When working, employees have a right to take breaks. Of course, this includes bathroom breaks and other periods of relaxation a couple of times per day. Additionally, most people have to take a lunch break or other meal period at some point during their shift. The question that many have is whether they qualify for workers’ compensation while on their lunch breaks.
The answer is that it depends. Sometimes, you can qualify for workers’ compensation when an injury occurs on your breaks. However, this only occurs sometimes. The conditions surrounding the accident and why you got hurt in the first place are often determining factors in your workers’ comp claim.
What is workers’ compensation?
When someone gets hurt on the job, they might not have the ability to continue working. Therefore, their income might drop, and their ability to make a secure living could become imperiled.
As a result, they might have to rely on the supplementary income provided by workers’ compensation to help them through these difficult circumstances. With the benefit of workers’ compensation, the injured party can rest securely knowing that they have a degree of protection against financial losses.
To qualify for workers’ compensation, you must be able to prove that your injury occurred as a result of your working duties. However, the scope of your employment might vary considerably, and therefore injuries sustained in numerous circumstances might qualify for workers’ comp.
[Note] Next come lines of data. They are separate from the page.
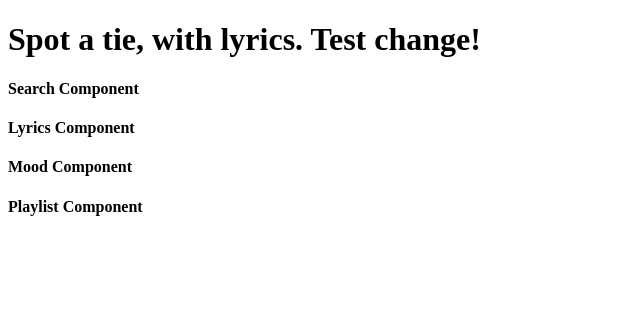
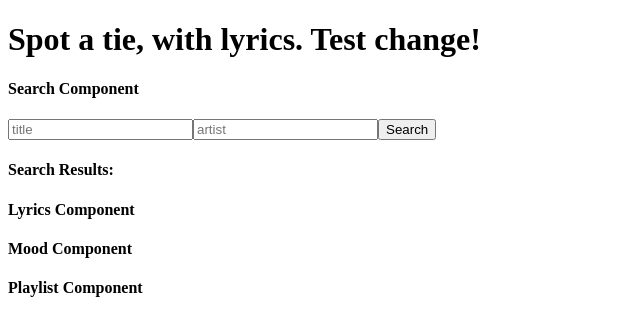
Before and after one commit to ninjacodez/moodify, a React app: page / in a window 1280 px wide. Shown: the top 336 px of the page, without its empty margins (0-640 px from the left). Built offline with nearby package versions, Linux system fonts and the light colour scheme; the HTML template or start-up script is replaced by a standard one.

Commit message:
add search results component, connect the search box to server to successfully fetch songs from the musixmatch api

```diff
--- a/react-client/src/components/App.jsx
+++ b/react-client/src/components/App.jsx
@@ -5,36 +5,58 @@ import Lyrics from './Lyrics.jsx';
 import Mood from './Mood.jsx';
 import PlayList from './PlayList.jsx';
 import Search from './Search.jsx';
+import SearchResults from './SearchResults.jsx';
+
 
 class App extends React.Component {
   constructor(props) {
     super(props);
     this.state = {
-      currentLyrics: ''
+      currentLyrics: '',
+      searchResults: []
     };
+    this.search = this.search.bind(this);
+  }
+
+  search(title, artist) {
+    this.setState({ searchResults: [] });
+
+    let options = {
+      title: title,
+      artist: artist
+    };
+
+    $.post('/search', options)
+    .done((data) => {
+      if (!data) { console.log('error'); };
+      this.setState({
+        searchResults: data.track_list
+      });
+    });
   }
 
   // TO BE TESTED
   // fetch lyrics by submitting a post request to server when lyrics are not in the database
-  fetchLyrics(title, artist) {
-    let options = {
-      title: title,
-      artist: artist
-    };
-    $.post('/saveLyricsByTitleAndArtist', options)
-    .done((data) => {
-      if (!data) { console.log('error'); };
-      console.log('lyrics loaded');
-      this.setState({
-        currentLyrics: data
-      });
-    });
-  }
+  // fetchLyrics(title, artist) {
+  //   let options = {
+  //     title: title,
+  //     artist: artist
+  //   };
+  //   $.post('/saveLyricsByTitleAndArtist', options)
+  //   .done((data) => {
+  //     if (!data) { console.log('error'); };
+  //     console.log('lyrics loaded');
+  //     this.setState({
+  //       currentLyrics: data
+  //     });
+  //   });
+  // }
 
   render () {
     return (<div>
       <h1>Spot a tie, with lyrics. Test change!</h1>
-      <Search />
+      <Search search={this.search} />
+      <SearchResults results={this.state.searchResults} />
       <Lyrics lyrics={this.state.currentLyrics}/>
       <Mood />
       <PlayList />
--- a/react-client/src/components/Search.jsx
+++ b/react-client/src/components/Search.jsx
@@ -4,13 +4,32 @@ class Search extends React.Component {
   constructor(props) {
     super(props);
     this.state = {
+      title: '',
+      artist: ''
+    };
+    this.handleTitleChange = this.handleTitleChange.bind(this);
+    this.handleArtistChange = this.handleArtistChange.bind(this);
+    this.handleSubmit = this.handleSubmit.bind(this);
+  }
 
-    };
+  handleTitleChange(e) { this.setState({ title: e.target.value }); }
+  handleArtistChange(e) { this.setState({ artist: e.target.value }); }
+
+  handleSubmit(e) {
+    e.preventDefault();
+    this.props.search(this.state.title, this.state.artist);
   }
 
   render() {
     return (
-      <h4>Search Component</h4>
+      <div>
+        <h4>Search Component</h4>
+        <form onSubmit={this.handleSubmit}>
+          <input type="text" name="title" value={this.state.title} placeholder="title" onChange={this.handleTitleChange} />
+          <input type="text" name="artist" value={this.state.artist} placeholder="artist" onChange={this.handleArtistChange} />
+          <input type="submit" value="Search"/>
+        </form>
+      </div>
     )
   }
 }
--- /dev/null
+++ b/react-client/src/components/SearchResults.jsx
@@ -0,0 +1,22 @@
+import React from 'react';
+
+class SearchResults extends React.Component {
+  constructor(props) {
+    super(props);
+    this.state = {
+    };
+  }
+
+  render() {
+    return (
+      <div>
+        <h4>Search Results:</h4>
+        {this.props.results.map((trackObj, i) => (
+          <div key={i}>{trackObj.track.track_name} by {trackObj.track.artist_name}</div>
+        ))}
+      </div>
+    )
+  }
+}
+
+export default SearchResults;
```
Also changed, not shown: 2 other files (tests, documents, lock files or other folders).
Where does this leave break or lunch period injuries?
Workers’ Compensation for Lunch Break Injuries
On one hand, taking a lunch break means that you are not working. Therefore, standard reasoning indicates that you should not qualify for workers compensation on these breaks. However, this isn’t exactly a hard and fast rule.
For example, if you leave work for your lunch break, but your employer asks you to do a work errand while out, then you will still be at work even during this downtime. Should you get hurt in an accident during this period, you might qualify for workers’ compensation. Even though you were on your lunch break, you still had to do a work errand. Therefore, this could be considered a working duty.
However, if you simply leave your office to pick up your own lunch, then you usually don’t qualify for workers’ compensation. You were out of the office on your own time.
Still, if you remain on your company premises during your lunch break, then you might continue to qualify for workers’ compensation even during lunch. A company lunchroom is part of your company’s premises. Therefore, by staying on the premises, you are still available to do work. As a result, you might qualify for workers’ compensation should accidents occur in these settings.
If you are curious about your workers’ compensation qualifications, speak to your employer or the employer’s workers’ compensation insurance provider. They can help you determine what injuries will qualify for such claims.